A “person.” Not a corporation.
Hobby Lobby isn’t the only appeals court decision being considered. Also this summer the 3rd Circuit Court of Appeals ruled against Conestoga Wood Specialties Corporation, whose owners are Mennonite Christians. Contrary to the 10th Circuit, the court rejected the company’s claim that being required to cover contraception violated its rights under the First Amendment and the RFRA. They held:
“General business corporations do not, separate and apart from the actions or belief systems of their individual owners or employees, exercise religion. They do not pray, worship, observe sacraments, or take other religiously-motivated actions separate and apart from the intention and direction of their individual actors.”
A corporation. Not a “person.” But even if the corporation is a “person” under the RFRA, that law refers to a “substantial burden” on the exercise of religion. There is no such burden here. No employer is being forced to use contraceptives; that decision will be made by the employee.
Your employee-paid health care is part of your pay. Your employer has no more business telling you what to do with it than he does telling you how to spend your salary. If Hobby Lobby has its way, however, a conservative Christian employer could refuse to pay the minimum wage because a worker might spend some of her paycheck on birth control or other “immoral” activities. A Muslim or Orthodox business owner could withhold an employee’s pay because he or she might purchase pork products.
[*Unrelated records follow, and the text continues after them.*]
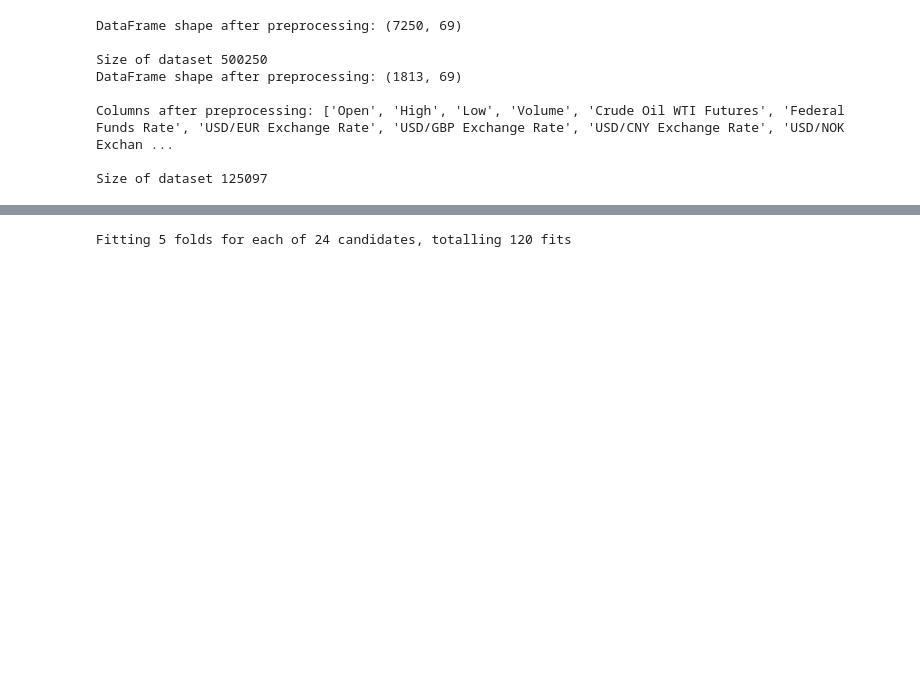
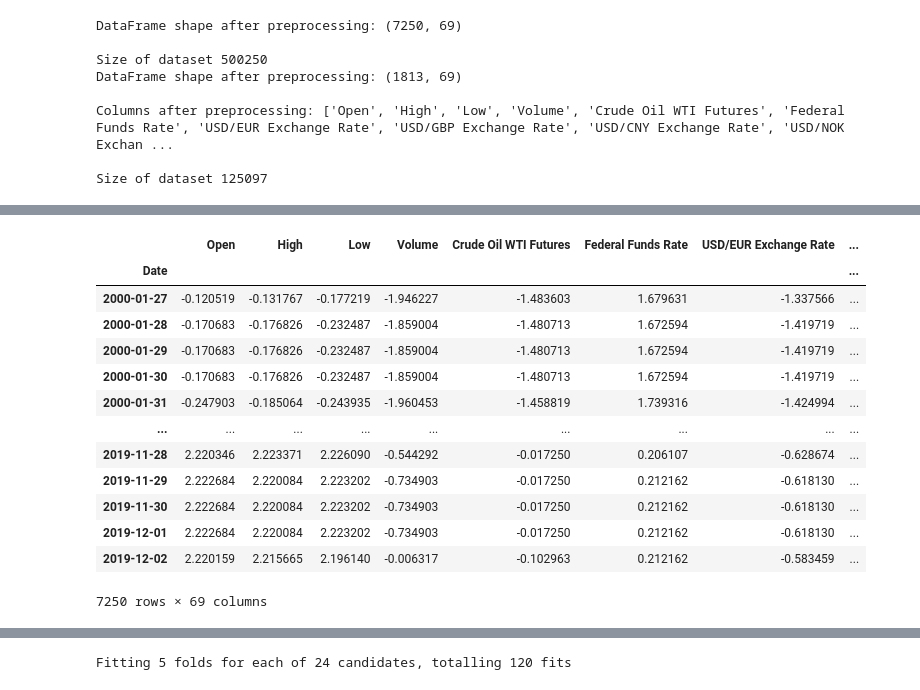
Before and after one commit to KareemAbedHelmy/StockPrediction, a Jupyter notebook: LeeFiles/data_preprocessingv3_dataset3.ipynb, the cells around one changed output, grey strips where cells are left out. Drawn from its saved outputs; the diff is of its cells as text; code cells hidden in the pictures; blank space fills up the shorter version.

```diff
--- a/LeeFiles/data_preprocessingv3_dataset3.ipynb
+++ b/LeeFiles/data_preprocessingv3_dataset3.ipynb
@@ -739,3 +740,20 @@ NameError: name 'dates_train_seq' is not defined
+# %%
+scaled_train_df
+# %% [output]
+|  | Open | High | Low | Volume | Crude Oil WTI Futures | Federal Funds Rate | USD/EUR Exchange Rate | ... |
+| Date |  |  |  |  |  |  |  | ... |
+| 2000-01-27 | -0.120519 | -0.131767 | -0.177219 | -1.946227 | -1.483603 | 1.679631 | -1.337566 | ... |
+| 2000-01-28 | -0.170683 | -0.176826 | -0.232487 | -1.859004 | -1.480713 | 1.672594 | -1.419719 | ... |
+| 2000-01-29 | -0.170683 | -0.176826 | -0.232487 | -1.859004 | -1.480713 | 1.672594 | -1.419719 | ... |
+| 2000-01-30 | -0.170683 | -0.176826 | -0.232487 | -1.859004 | -1.480713 | 1.672594 | -1.419719 | ... |
+| 2000-01-31 | -0.247903 | -0.185064 | -0.243935 | -1.960453 | -1.458819 | 1.739316 | -1.424994 | ... |
+| ... | ... | ... | ... | ... | ... | ... | ... | ... |
+| 2019-11-28 | 2.220346 | 2.223371 | 2.226090 | -0.544292 | -0.017250 | 0.206107 | -0.628674 | ... |
+| 2019-11-29 | 2.222684 | 2.220084 | 2.223202 | -0.734903 | -0.017250 | 0.212162 | -0.618130 | ... |
+| 2019-11-30 | 2.222684 | 2.220084 | 2.223202 | -0.734903 | -0.017250 | 0.212162 | -0.618130 | ... |
+| 2019-12-01 | 2.222684 | 2.220084 | 2.223202 | -0.734903 | -0.017250 | 0.212162 | -0.618130 | ... |
+| 2019-12-02 | 2.220159 | 2.215665 | 2.196140 | -0.006317 | -0.102963 | 0.212162 | -0.583459 | ... |
+7250 rows × 69 columns
 # %%
 from sklearn.svm import LinearSVR
 from sklearn.model_selection import TimeSeriesSplit, GridSearchCV
```
Also changed, not shown: parts of 11 cells of this notebook, 2 other files.
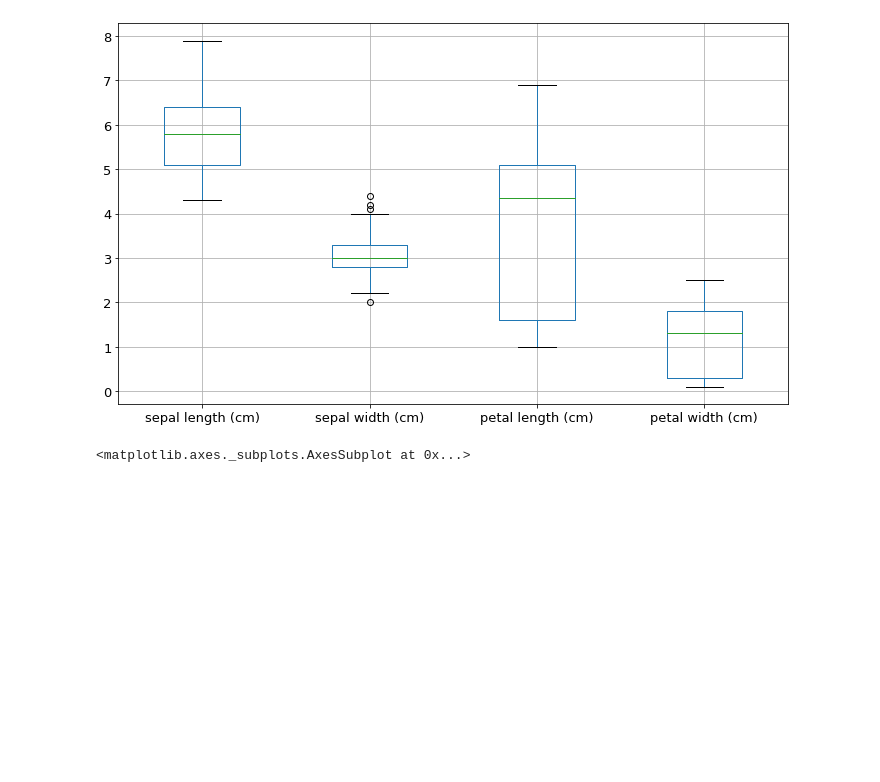
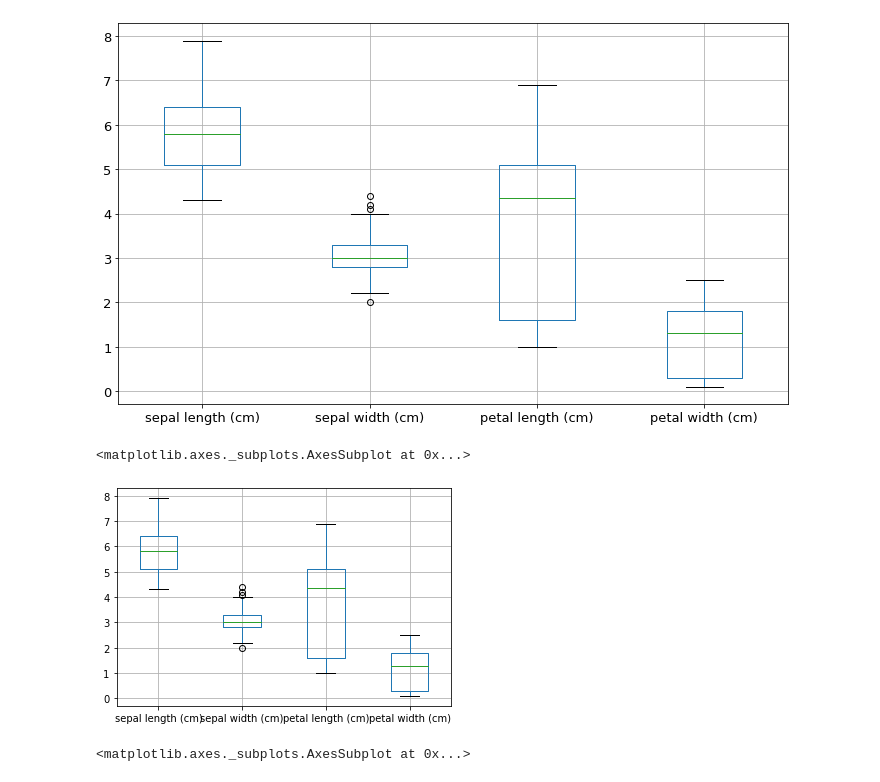
Before and after one commit to Ruairi8/FoDA-assessment, a Jupyter notebook: practicals/Topic4_Outliers.ipynb, the cells around one changed output. Saved outputs shown, nothing was run; the diff lists cells and outputs as text; code cells hidden in the pictures; blank space fills up the shorter version.

```diff
--- a/practicals/Topic4_Outliers.ipynb
+++ b/practicals/Topic4_Outliers.ipynb
@@ -50,6 +100,12 @@ dataframe.boxplot(figsize=(12,7), fontsize=13)
 # %% [output]
 <matplotlib.axes._subplots.AxesSubplot at 0x...>
 [figure]
+# %%
+fix, ax = plt.subplots(1, 1)
+dataframe.boxplot(column=['sepal length (cm)', 'sepal width (cm)', 'petal length (cm)', 'petal width (cm)'],  ax=ax)
+# %% [output]
+<matplotlib.axes._subplots.AxesSubplot at 0x...>
+[figure, added]
 # %%
 dataframe.boxplot(column=['sepal length (cm)'])
 # %% [output]
```
Also changed, not shown: parts of 10 cells of this notebook, 2 other files.
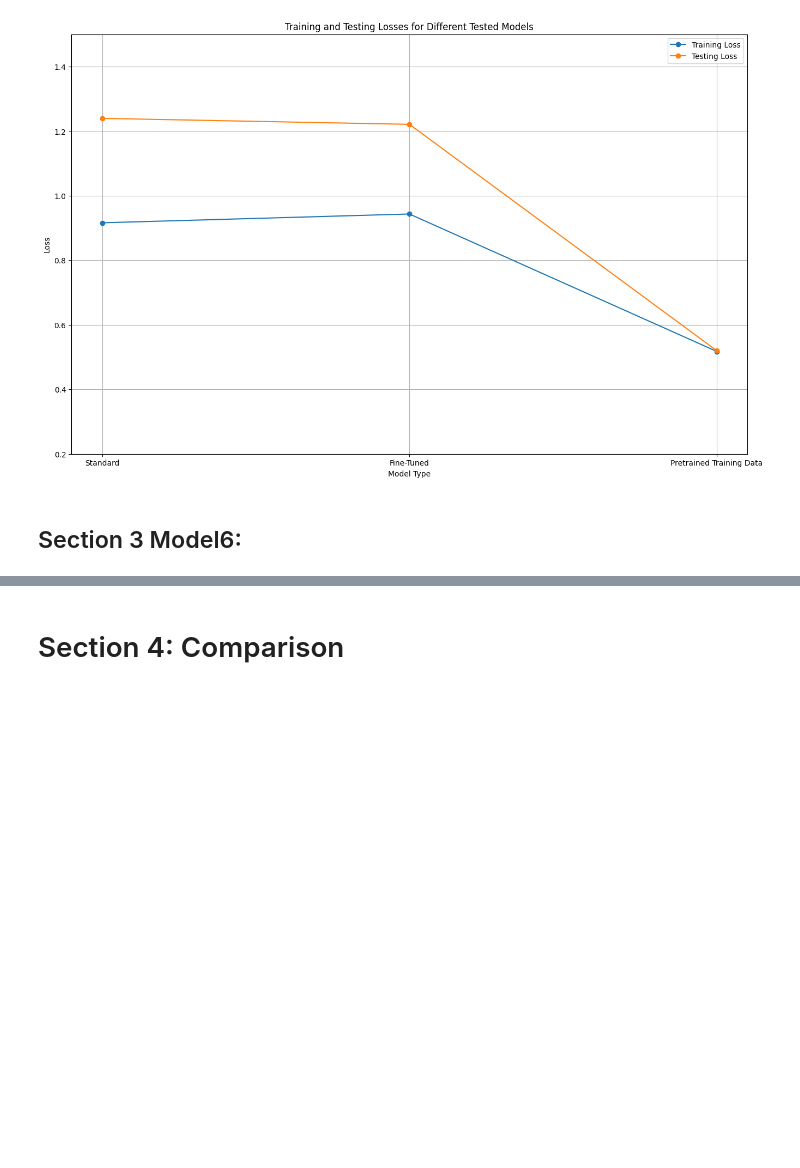
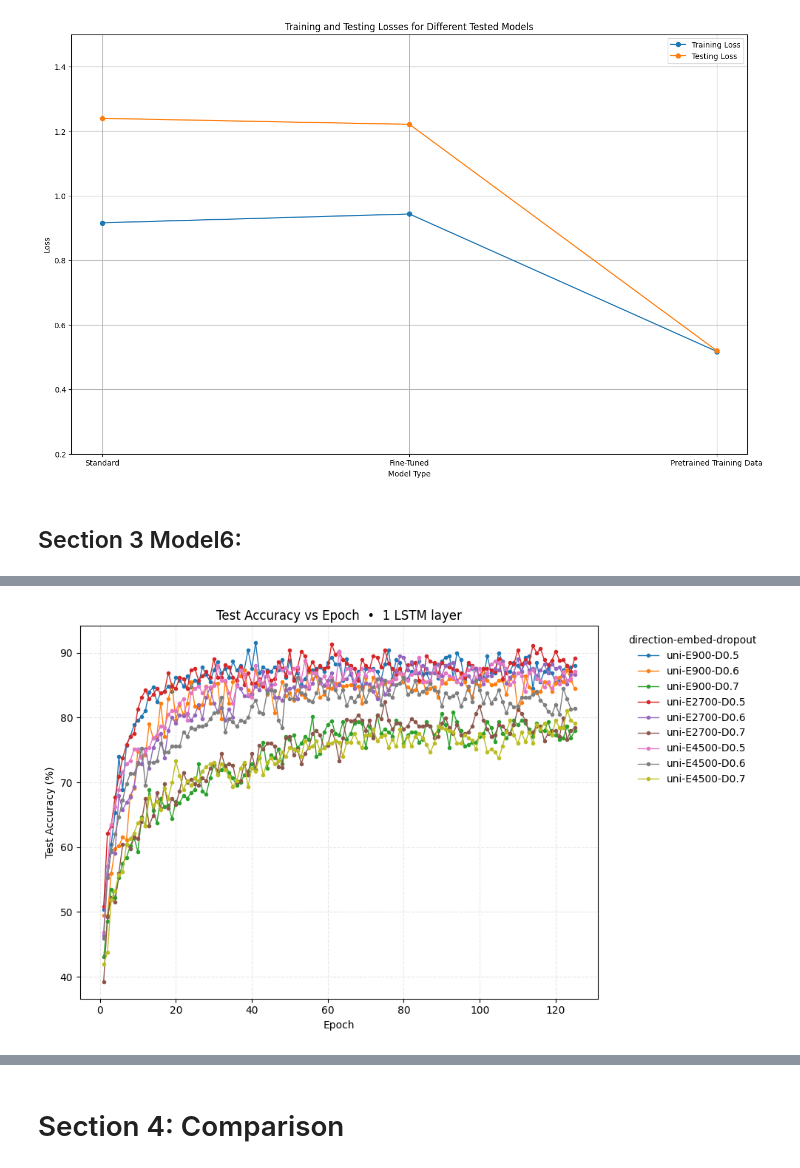
Before and after one commit to PhurinutR/twitter-sentiment-analysis, a Jupyter notebook: model_compare.ipynb, the cells around one changed output, grey strips where cells are left out. Drawn from its saved outputs; the diff is of its cells as text; code cells hidden in the pictures; blank space fills up the shorter version.

Commit message:
added  chart for model7 enn

```diff
--- a/model_compare.ipynb
+++ b/model_compare.ipynb
@@ -656,0 +659,92 @@ plt.show()
+# %%
+# ─────────────────────────────────────────────────────────────────────
+# 0. Imports & config
+# ─────────────────────────────────────────────────────────────────────
+import pandas as pd
+import matplotlib.pyplot as plt
+from pathlib import Path
+import re
+
+
+root = Path("./model7/metrics/")
+csv_files = list(root.rglob("metrics_layers*.csv"))
+
+
+pat = re.compile(r"metrics_layers(\d+)_(bidir|uni)_emb(\d+)_drop([0-9.]+)")
+
+# ─────────────────────────────────────────────────────────────────────
+# 1. Helper to read a single CSV and annotate it with the hyper-params
+# ─────────────────────────────────────────────────────────────────────
+def read_and_annotate(csv_path: Path) -> pd.DataFrame:
+    # the metrics_*.csv files already contain raw numbers, so no converters are needed
+    df = pd.read_csv(csv_path)
+
+    # Parse the hyper-parameters from the FILE NAME (stem)
+    m = pat.fullmatch(csv_path.stem)
+    if not m:
+        raise ValueError(f"File name {csv_path.name} does not match expected pattern")
+    n_layers, direction, emb_dim, dropout = m.groups()
+
+    df["layers"]  = int(n_layers)
+    df["bidir"]   = (direction == "bidir")
+    df["emb_dim"] = int(emb_dim)
+    df["dropout"] = float(dropout)
+
+    return df
+
+# ─────────────────────────────────────────────────────────────────────
+# 2. Read every file and concatenate into one tidy DataFrame
+# ─────────────────────────────────────────────────────────────────────
+df_all = pd.concat([read_and_annotate(p) for p in csv_files], ignore_index=True)
+
+# Optional: multi-index for easier inspection
+df_all = df_all.set_index(
+    ["layers", "bidir", "emb_dim", "dropout", "Epoch"]
+).sort_index()
+
+print("Preview")
+print(df_all.head())
+
+# Bring the columns back for plotting
+df_filtered = df_all.reset_index()
+
+# ─────────────────────────────────────────────────────────────────────
+# 3. Five separate plots: one per 'layers' value
+# ─────────────────────────────────────────────────────────────────────
+layer_values = sorted(df_filtered["layers"].unique())    # e.g. [1, 2, 3, 4, 5]
+
+out_dir = Path("./plots_by_layer")
+out_dir.mkdir(exist_ok=True)
+
+for layers in layer_values:
+    df_l = df_filtered[df_filtered["layers"] == layers]
+
+    plt.figure(figsize=(10, 6))
+
+    for (bidir, emb_dim, dropout), g in df_l.groupby(["bidir", "emb_dim", "dropout"]):
+        direction = "bi" if bidir else "uni"
+        label = f"{direction}-E{emb_dim}-D{dropout}"
+        plt.plot(
+            g["Epoch"],
+            g["TestAcc"] * 100,    # already a fraction, convert to %
+            marker=".",
+            linewidth=1,
+            label=label,
+        )
+
+    plt.title(f"Test Accuracy vs Epoch  •  {layers} LSTM layer{'s' if layers>1 else ''}")
+    plt.xlabel("Epoch")
+    plt.ylabel("Test Accuracy (%)")
+    plt.grid(True, linestyle="--", alpha=0.3)
+    plt.legend(
+        title="direction-embed-dropout",
+        bbox_to_anchor=(1.04, 1), loc="upper left", frameon=False,
+    )
+    plt.tight_layout()
+
+    fig_path = out_dir / f"test_acc_vs_epoch_layers{layers}.png"
+    plt.savefig(fig_path, dpi=300)
+    plt.show()
+
+    print(f"✅  Saved: {fig_path.resolve()}")
+# %% [output]
@@ -656,0 +759 @@ plt.show()
+[figure, added]
```
Also changed, not shown: parts of 2 cells of this notebook, 2 other files.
A Mormon employer could decline payroll because his employees might spend money on caffeinated beverages.
Longtime source and awesome blogger Mr. Blunt and Cranky made this prediction more than a year ago:
Consider a more extreme (but highly probable) scenario: the First Church of Christ, Scientist. These people do not believe in medicine: they are faith-healers. So if your employers were Christian Scientists, they could deny you any and all health care coverage. You’d get nothing… This is a legal church, as legal as the Catholics, Baptists, and Methodists, and entitled to the same tax and legal benefits as any other religious entity.
If employers are allowed to use their personal beliefs to avoid paying for health care that they find objectionable, this writer submits that many tightwads will quickly “convert” to some sort of faith-healing sect in order to save money by denying their employees the care that that need. Soon, there would be few, if any, people covered by employer-based health care plans.
Think it couldn’t happen? Think again. In a society that rewards greed and glorifies ignorance, it is not only possible; it is predictable.
“Health coverage? No, we’re snake-handlers. Got a headache? Go take up a serpent out of the pit.”